We will collectively decide if there’s anything else we would like to tag in the strips and how we will do this. We should not let ourselves be governed by the narrow-mindedness of the 2020, 2021, or 2022 classes and their boneheaded professor!
Commit and push the strip
After you’ve finished your work on one or more strips, commit and push the changes you have made to the repo using the GitHub Desktop client. You might want to create a different commit for each strip as you work. Before you can push your changes, you might need to
fetch origin to get changes that others have made.
Reflect on the Assignment
After you have completed your two months of strips, you will write a three-page reflection on the assignment. Some questions to consider in your reflection are:
- John Walsh describes encoding as “a form of discovery, or prospecting” and calls it both “a form of reading and writing.” Do I agree with him?
- What did I learn about digital humanities from this assignment?
- What did I learn about Peanuts from this assignment?
- What did I learn about research from this assignment?
- What would I change about this assignment to make it more relevant, informative, enjoyable, challenging, or interesting?
The reflection must be submitted as PDFs on Learning Suite by 11:59pm on Wednesday, 13 April. Please name your file
"lastname"_encoding_reflection.pdf (e.g., croxall_encoding_reflection.pdf).
This assignment is worth 250 points. Each month of encoded strips will be worth up to 110 points. For each month, I will randomly select four of the daily strips you encoded and one of the Sundays. Each of these five strips will be worth up to 22 points distributed as follows:
- 5 points: I will check the strip to see if it is well-formed (per XML standards) and if it validates (against the TEI schema). Basically, if it gets a green square in Oxygen, you will be good to go.
- 2 points: I will check to see if your
TEI headercontains all the required information.
- 2 points: Using your URL from the <facsimile>, I will check the encoded strip’s text against the original text to make sure it is all correct.
- 13 points: I will check the <text> to see if you have correctly tagged everything listed above, as well as anything else we determine as a class as we are working.
The remaining 30 points for the assignment will be for the reflection paper. You will (primarily) be graded on your discussion of what you’ve learned, as well as (secondarily) grammer, mechanics, and all that jazz. Please note that I’m not grading you based on what you’ve learned but instead on your discussion of it. This means that the point of this reflection paper isn’t for you to tell me how great the assignment is.
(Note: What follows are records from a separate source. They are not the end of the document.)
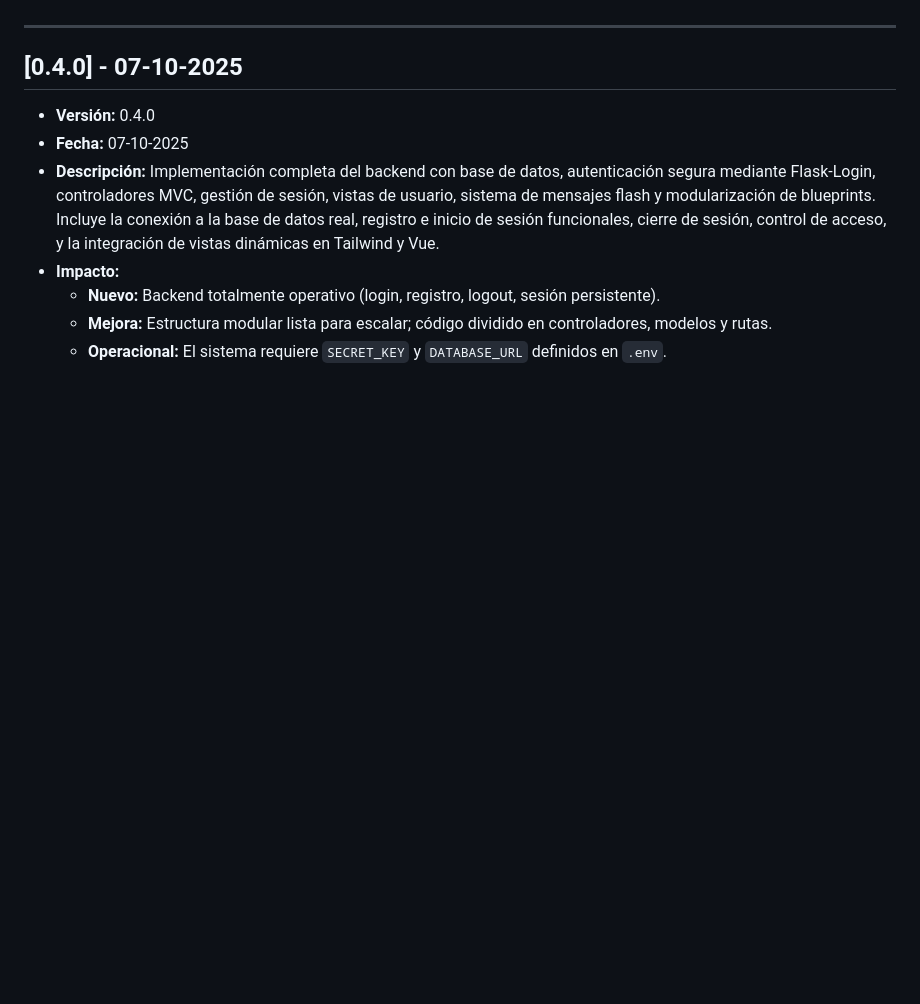
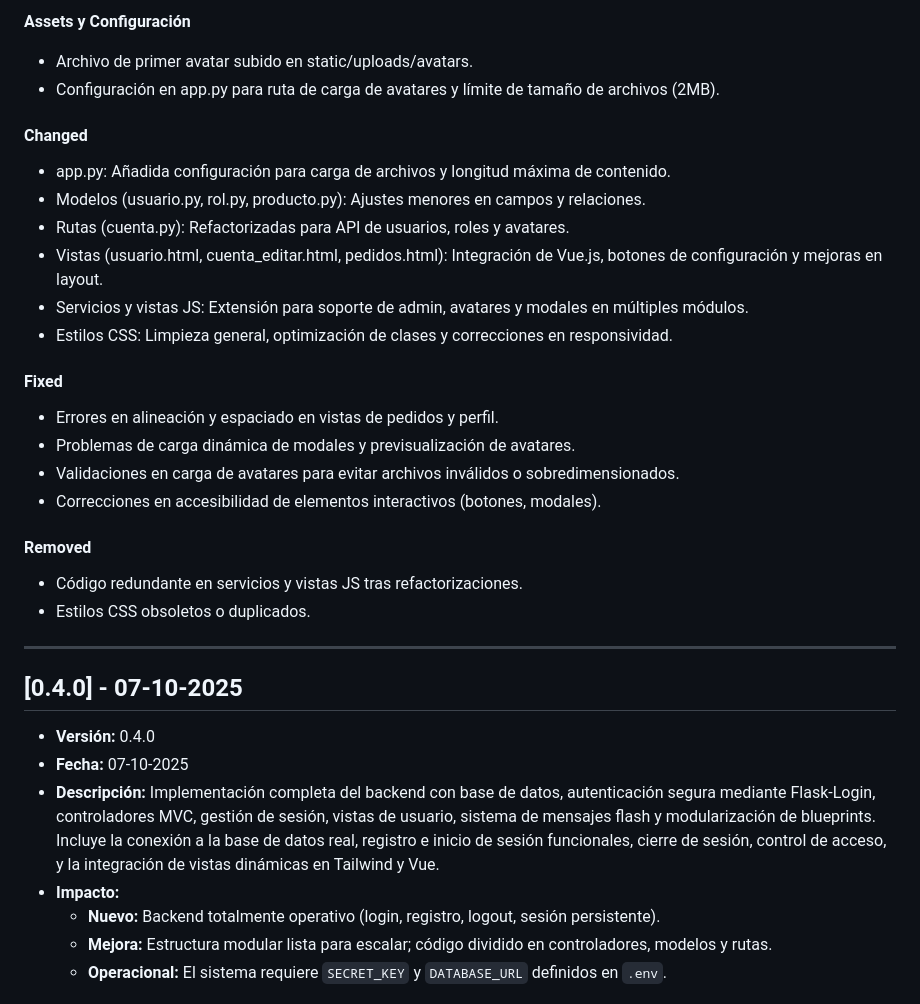
Before and after one commit to WWarrior64/Proyecto_Stockly, a Markdown page: CHANGELOG.md, the part around the change printed below. Rendered like a GitHub page; blank space fills up the shorter version.

```diff
--- a/CHANGELOG.md
+++ b/CHANGELOG.md
@@ -20,3 +70,24 @@ Cada entrada contiene, de forma estructurada:
+**Assets y Configuración**
+- Archivo de primer avatar subido en static/uploads/avatars.
+- Configuración en app.py para ruta de carga de avatares y límite de tamaño de archivos (2MB).
+
+#### Changed
+- app.py: Añadida configuración para carga de archivos y longitud máxima de contenido.
+- Modelos (usuario.py, rol.py, producto.py): Ajustes menores en campos y relaciones.
+- Rutas (cuenta.py): Refactorizadas para API de usuarios, roles y avatares.
+- Vistas (usuario.html, cuenta_editar.html, pedidos.html): Integración de Vue.js, botones de configuración y mejoras en layout.
+- Servicios y vistas JS: Extensión para soporte de admin, avatares y modales en múltiples módulos.
+- Estilos CSS: Limpieza general, optimización de clases y correcciones en responsividad.
+
+#### Fixed
+- Errores en alineación y espaciado en vistas de pedidos y perfil.
+- Problemas de carga dinámica de modales y previsualización de avatares.
+- Validaciones en carga de avatares para evitar archivos inválidos o sobredimensionados.
+- Correcciones en accesibilidad de elementos interactivos (botones, modales).
+
+#### Removed
+- Código redundante en servicios y vistas JS tras refactorizaciones.
+- Estilos CSS obsoletos o duplicados.
 
 ---
 
```
Also changed, not shown: other parts of CHANGELOG.md (+50 -0 lines).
I designed the first version of this assignment in 2018 after discussions with Elli Mylonas, TEI aficionado and colleague extraordinaire, and I made some important revisions in 2019. It was updated considerably in 2020 for Peanuts, drawing particularly on the work of John A. Walsh and his Comic Book Markup Language. Working from Walsh’s article in Digital Humanities Quarterly, Elli created the basic strip template and taxonomy, and she has helped me refine it further. In 2021, 2022, and 2023, I made a number of updates based on how what we have learned, trying—believe it or not—to make this all easier to understand. A big thanks go to Ashlin Holbrook for re-formatting and organizing the editorial guidelines into a more usable form!